(Beginning of The data)

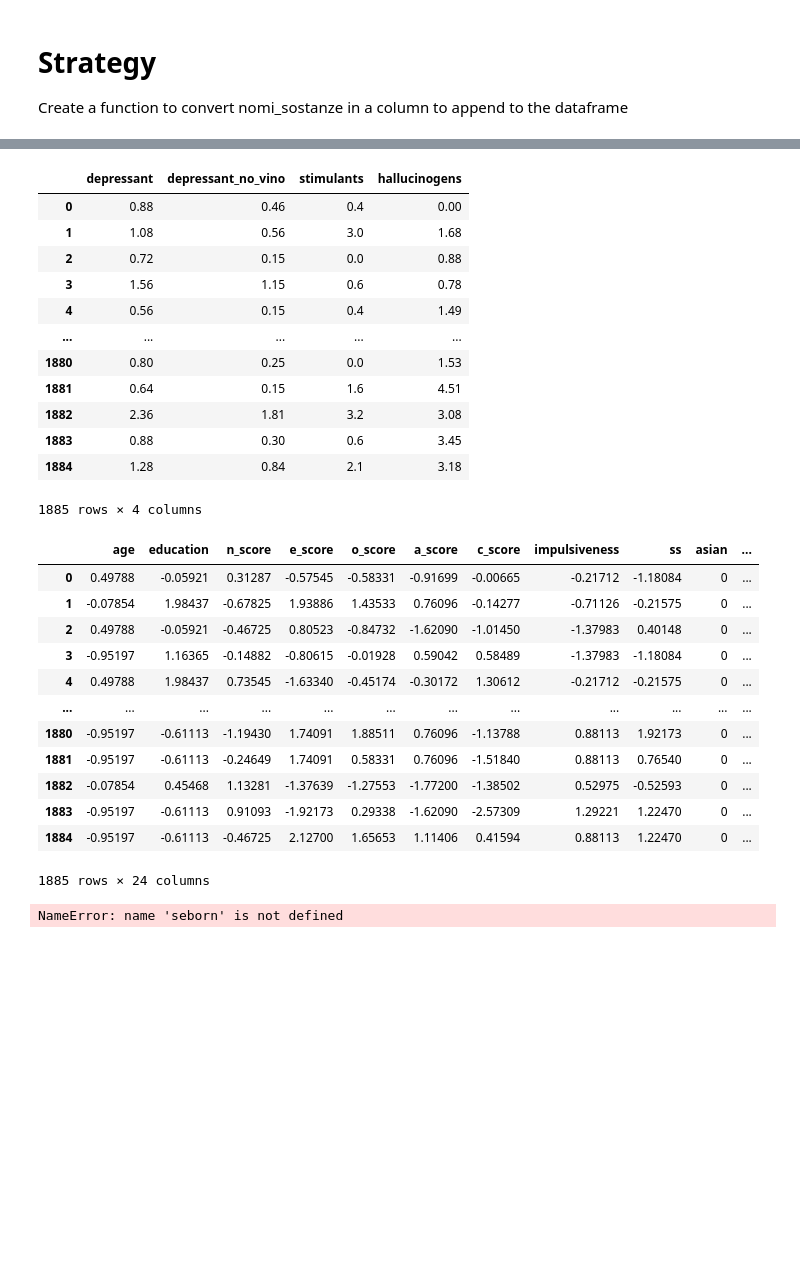
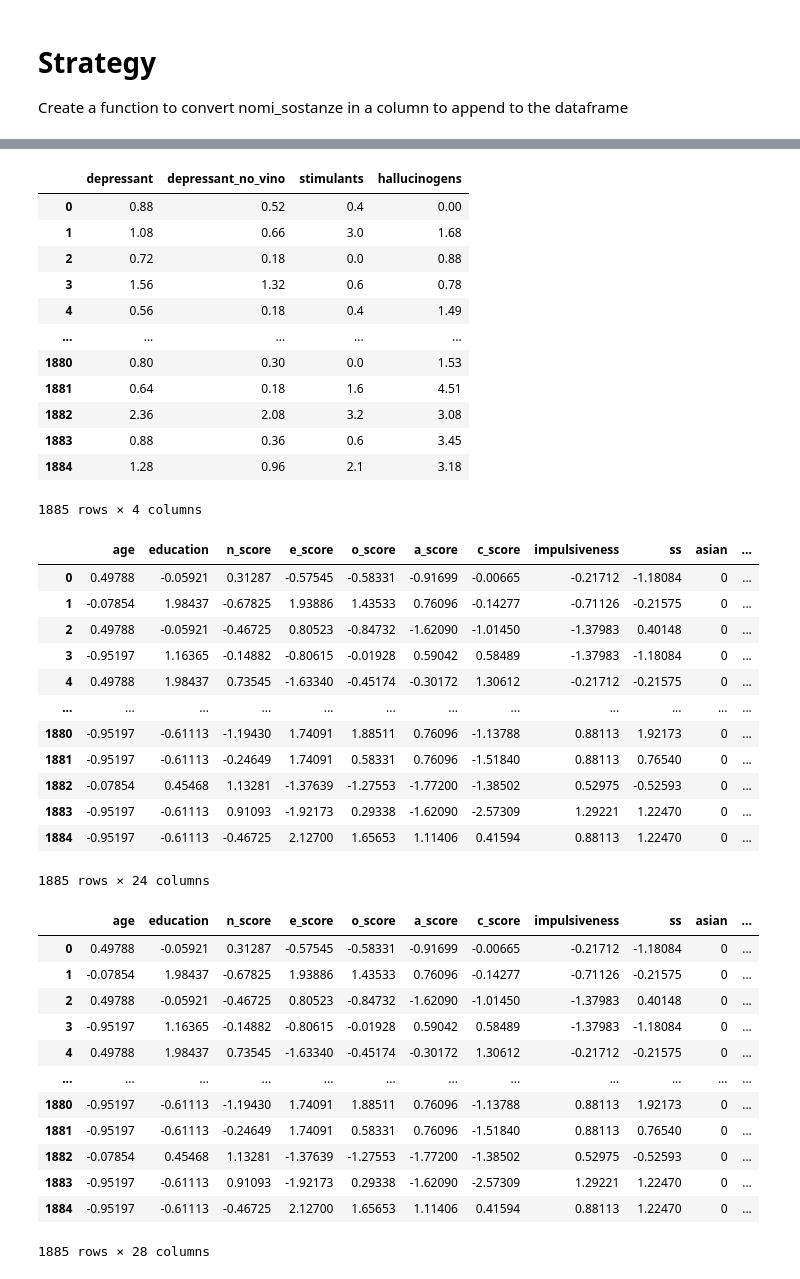
Before and after one commit to francescagiacco/ML-project-personality-and-drug-consumption, a Jupyter notebook: change_substances_with_effect.ipynb, the cells around one changed output, grey strips where cells are left out. Cells and saved outputs as stored; diff of their text form; code cells hidden in the pictures; blank space fills up the shorter version.

```diff
--- a/change_substances_with_effect.ipynb
+++ b/change_substances_with_effect.ipynb
@@ -44,7 +49,7 @@ depressants =zip(['alcohol', 'benzo', 'cannabis', 'ketamine', 'heroine'],[0.08,
 depressants= list(depressants)
 #column_depressant = colonna_gruppo(depressants, data)
 #print(column_depressant)
-depressants_no_vino =zip(['benzo', 'cannabis', 'ketamine', 'heroine'],[0.23, 0.05,0.18, 0.41])
+depressants_no_vino =zip(['benzo', 'cannabis', 'ketamine', 'heroine'],[0.26, 0.06,0.21, 0.47])
 depressants_no_vino= list(depressants_no_vino)
 
 hallucinogens = zip(['cannabis', 'ketamine', 'lsd', 'mushrooms'], [0.09, 0.3, 0.36,0.61])
@@ -64,10 +74,18 @@ stimulants = list(stimulants)
 
 def colonna_gruppo(nomi_sostanze, data):
     '''
-    input:
-    nomi_sostanze :
+    input
+    nomi_sostanze : list of tuples. Each tuple is made by 2 elements, the first one is the name of the
+                    substance and the second is the score
+    data : pandas dataframe that has substances as column. Substances are the first element of each
+           item of nomi_sostanze; to acces them: [nomi_sostanze[i][0] for i in range(len(nomi_sostanze))]
 
+    output
+    column : numpy array with the same lenght of data that for each element compute the sum over the
+             substancies coulumns each multiplied by the value assigned for the substancies. ([nomi_sostanze[i][1] for i in range(len(nomi_sostanze))])
     '''
+
+
     z = []
     for sostanza in nomi_sostanze:
          #print(data[sostanza[0]])
@@ -104,42 +122,42 @@ Length: 1885, dtype: float64
 # %%
 # create the dataframe to export
 
 dictionary_dataframe = {'depressant': column_depressant,
                         'depressant_no_vino': column_depressants_no_vino,
                         'stimulants': column_stimuants,
                         'hallucinogens' : column_hallucinogens}
 df_to_append = pd.DataFrame(data = dictionary_dataframe )
 display(df_to_append)
 
 new_df = data.copy()
 
 #drop the substancies
 substancies = ['alcohol','anphet', 'amyl', 'benzo', 'caffeine', 'cannabis',
               'chocolate', 'cocaine', 'crack', 'ecstasy', 'heroine', 'ketamine',
               'legal_h', 'lsd', 'meth', 'mushrooms', 'nicotine', 'semer', 'vsa']
 
 new_df.drop(columns = substancies, inplace = True) #remove the substancies
 display(new_df)
-seborn
+#sns.correlation()
 
 final_df = pd.concat([new_df, df_to_append],axis=1)
 display(final_df)
 #export the df
 
 final_df.to_csv('.\data_processed\data_group_by_different_effects.csv')
 # %% [output]
 |  | depressant | depressant_no_vino | stimulants | hallucinogens |
-| 0 | 0.88 | 0.46 | 0.4 | 0.00 |
-| 1 | 1.08 | 0.56 | 3.0 | 1.68 |
-| 2 | 0.72 | 0.15 | 0.0 | 0.88 |
-| 3 | 1.56 | 1.15 | 0.6 | 0.78 |
-| 4 | 0.56 | 0.15 | 0.4 | 1.49 |
+| 0 | 0.88 | 0.52 | 0.4 | 0.00 |
+| 1 | 1.08 | 0.66 | 3.0 | 1.68 |
+| 2 | 0.72 | 0.18 | 0.0 | 0.88 |
+| 3 | 1.56 | 1.32 | 0.6 | 0.78 |
+| 4 | 0.56 | 0.18 | 0.4 | 1.49 |
 | ... | ... | ... | ... | ... |
-| 1880 | 0.80 | 0.25 | 0.0 | 1.53 |
-| 1881 | 0.64 | 0.15 | 1.6 | 4.51 |
-| 1882 | 2.36 | 1.81 | 3.2 | 3.08 |
-| 1883 | 0.88 | 0.30 | 0.6 | 3.45 |
-| 1884 | 1.28 | 0.84 | 2.1 | 3.18 |
+| 1880 | 0.80 | 0.30 | 0.0 | 1.53 |
+| 1881 | 0.64 | 0.18 | 1.6 | 4.51 |
+| 1882 | 2.36 | 2.08 | 3.2 | 3.08 |
+| 1883 | 0.88 | 0.36 | 0.6 | 3.45 |
+| 1884 | 1.28 | 0.96 | 2.1 | 3.18 |
 1885 rows × 4 columns
 |  | age | education | n_score | e_score | o_score | a_score | c_score | impulsiveness | ss | asian | ... |
 | 0 | 0.49788 | -0.05921 | 0.31287 | -0.57545 | -0.58331 | -0.91699 | -0.00665 | -0.21712 | -1.18084 | 0 | ... |
@@ -154,4 +172,16 @@ final_df.to_csv('.\data_processed\data_group_by_different_effects.csv')
 | 1883 | -0.95197 | -0.61113 | 0.91093 | -1.92173 | 0.29338 | -1.62090 | -2.57309 | 1.29221 | 1.22470 | 0 | ... |
 | 1884 | -0.95197 | -0.61113 | -0.46725 | 2.12700 | 1.65653 | 1.11406 | 0.41594 | 0.88113 | 1.22470 | 0 | ... |
 1885 rows × 24 columns
+|  | age | education | n_score | e_score | o_score | a_score | c_score | impulsiveness | ss | asian | ... |
+| 0 | 0.49788 | -0.05921 | 0.31287 | -0.57545 | -0.58331 | -0.91699 | -0.00665 | -0.21712 | -1.18084 | 0 | ... |
+| 1 | -0.07854 | 1.98437 | -0.67825 | 1.93886 | 1.43533 | 0.76096 | -0.14277 | -0.71126 | -0.21575 | 0 | ... |
+| 2 | 0.49788 | -0.05921 | -0.46725 | 0.80523 | -0.84732 | -1.62090 | -1.01450 | -1.37983 | 0.40148 | 0 | ... |
+| 3 | -0.95197 | 1.16365 | -0.14882 | -0.80615 | -0.01928 | 0.59042 | 0.58489 | -1.37983 | -1.18084 | 0 | ... |
+| 4 | 0.49788 | 1.98437 | 0.73545 | -1.63340 | -0.45174 | -0.30172 | 1.30612 | -0.21712 | -0.21575 | 0 | ... |
+| ... | ... | ... | ... | ... | ... | ... | ... | ... | ... | ... | ... |
+| 1880 | -0.95197 | -0.61113 | -1.19430 | 1.74091 | 1.88511 | 0.76096 | -1.13788 | 0.88113 | 1.92173 | 0 | ... |
+| 1881 | -0.95197 | -0.61113 | -0.24649 | 1.74091 | 0.58331 | 0.76096 | -1.51840 | 0.88113 | 0.76540 | 0 | ... |
+| 1882 | -0.07854 | 0.45468 | 1.13281 | -1.37639 | -1.27553 | -1.77200 | -1.38502 | 0.52975 | -0.52593 | 0 | ... |
+| 1883 | -0.95197 | -0.61113 | 0.91093 | -1.92173 | 0.29338 | -1.62090 | -2.57309 | 1.29221 | 1.22470 | 0 | ... |
+| 1884 | -0.95197 | -0.61113 | -0.46725 | 2.12700 | 1.65653 | 1.11406 | 0.41594 | 0.88113 | 1.22470 | 0 | ... |
-NameError: name 'seborn' is not defined
+1885 rows × 28 columns
```
Also changed, not shown: parts of 5 cells of this notebook, 1 other file.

(End of The data)

Your objective: Each line above with the word "ketamine" must be returned.

Answer to the exercise:
@@ -44,7 +49,7 @@ depressants =zip(['alcohol', 'benzo', 'cannabis', 'ketamine', 'heroine'],[0.08,
-depressants_no_vino =zip(['benzo', 'cannabis', 'ketamine', 'heroine'],[0.23, 0.05,0.18, 0.41])
+depressants_no_vino =zip(['benzo', 'cannabis', 'ketamine', 'heroine'],[0.26, 0.06,0.21, 0.47])
 hallucinogens = zip(['cannabis', 'ketamine', 'lsd', 'mushrooms'], [0.09, 0.3, 0.36,0.61])
               'chocolate', 'cocaine', 'crack', 'ecstasy', 'heroine', 'ketamine',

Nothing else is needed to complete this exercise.